Katrina, and Now Gustav: Remembering the “Looters” and Those Who “Found Food”

I just figured out why I can’t go to sleep.

With Hurricane Gustav bearing down on the coast of Louisiana, I have been thinking a lot about Hurricane Katrina and its aftermath. We actually had students at Hunter College in the fall semester of 2005 who were escaping the horror of New Orleans and needed a school to attend for one or two semesters. I often wonder what happened to them.

And sometimes I still flash on the news footage of bodies floating through the streets of New Orleans, human detritus of a social system that can decorate a New York skyline with dramatic skyscrapers but can’t fix a levee.

But I will always be haunted by some of the images and captions in the Katrina coverage that revealed some of our most insidious attitudes about race and class.

Do you remember how some people were described by major news organizations as “looters” and others as having “found food.” Do you remember exactly who were called “looters” and who “found food?”

Sometimes our blindness is astounding: We are thrilled to celebrate major victories against racism, sexism, homophobia and other hates. And then, full of self-congratulation for all the progress we have made,  we demonize people struggling to survive and turn others into tenacious heroes.


10 thoughts on “Katrina, and Now Gustav: Remembering the “Looters” and Those Who “Found Food”

  1. Dear Ron: I think you misunderstood me. I even think we agree more than you think. I of course now how crucial it is to quickly establish order. And I know how hard it is to do.

    But in the only media space that is mine — Media and Mayhem — I hold to a standard of civility that would 1) never allow me to be insulting and mean spirited in my writing and 2) certainly doesn’t leave room for you or any other a reader to be mean and , as you did, call me an idiot.
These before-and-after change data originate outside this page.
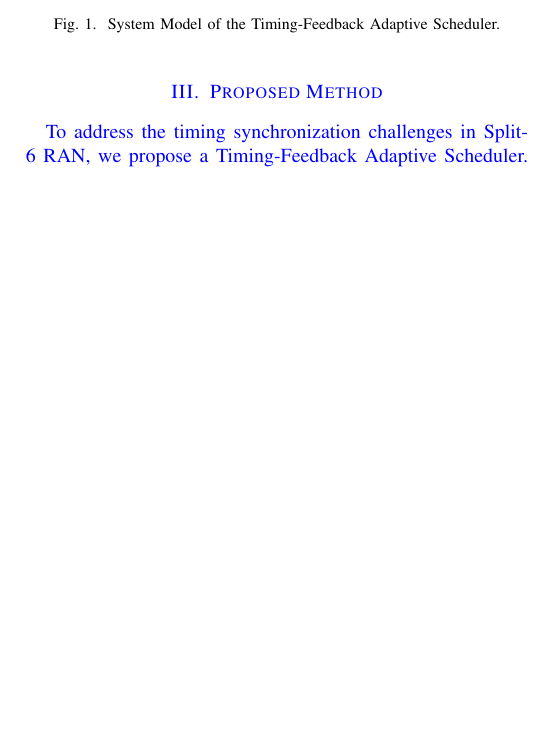
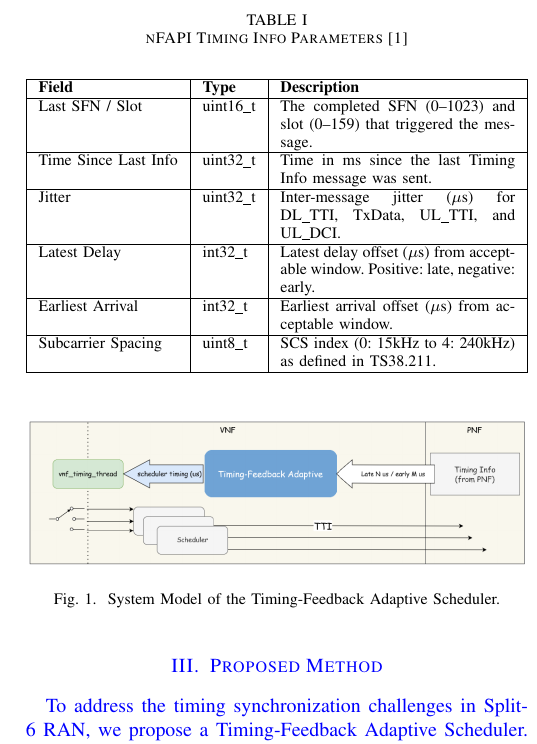
Before and after one commit to dong881/MingThesis, a LaTeX paper (drafting.tex): part of one column of page 2 of 3, cut at the place of the change, the shorter picture padded with empty space. Compiled offline with pdfLaTeX.

```diff
--- a/drafting.tex
+++ b/drafting.tex
@@ -105,4 +105,21 @@
 \end{itemize}
+
+\begin{table}[htbp]
+\caption{nFAPI Timing Info Parameters~\cite{nfapi_spec}}
+\label{tab:timing_info}
+\begin{center}
+\begin{tabularx}{\columnwidth}{|l|l|X|}
+\hline
+\textbf{Field} & \textbf{Type} & \textbf{Description} \\ \hline
+Last SFN / Slot & uint16\_t & The completed SFN (0--1023) and slot (0--159) that triggered the message. \\ \hline
+Time Since Last Info & uint32\_t & Time in ms since the last Timing Info message was sent. \\ \hline
+Jitter & uint32\_t & Inter-message jitter ($\mu$s) for DL\_TTI, TxData, UL\_TTI, and UL\_DCI. \\ \hline
+Latest Delay & int32\_t & Latest delay offset ($\mu$s) from acceptable window. Positive: late, negative: early. \\ \hline
+Earliest Arrival & int32\_t & Earliest arrival offset ($\mu$s) from acceptable window. \\ \hline
+Subcarrier Spacing & uint8\_t & SCS index (0: 15kHz to 4: 240kHz) as defined in TS38.211. \\ \hline
+\end{tabularx}
+\end{center}
+\end{table}
 
 The primary objective of this system is to adaptively adjust the VNF's execution offset such that TTI messages arrive at the PNF within the valid reception window, thereby avoiding slot drops due to late arrival while minimizing buffering latency caused by excessive earliness.
 
```
Also changed, not shown: references.bib (added, +9 -0 lines), drafting.pdf, drafting.tex (7 more changed lines), 1 other file.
Your comment was too much of a personal attack for me to publish.

    So why am I even bothering to respond? Frankly, I thought your anger was sincere, I respect your opinion, and you made some good points.

    But you spoke to me in a disrespectful and mean-spirited way that none of us — not you, not me, not anyone — should use ever use to speak to anyone else.


  2. In response to your last paragraph, I agree, we do not “practice what we preach”.

    It’s a wonderful thing for a person to say that they believe in equal opportunity and unity of the races in a public forum/setting. However, what really counts is how we incorporate these words into actions; actions we take when noone and everyone is watching. I think this is where many of us fall short.
    For every step we take forward, we take a large step back when we do not demand action that supports our words.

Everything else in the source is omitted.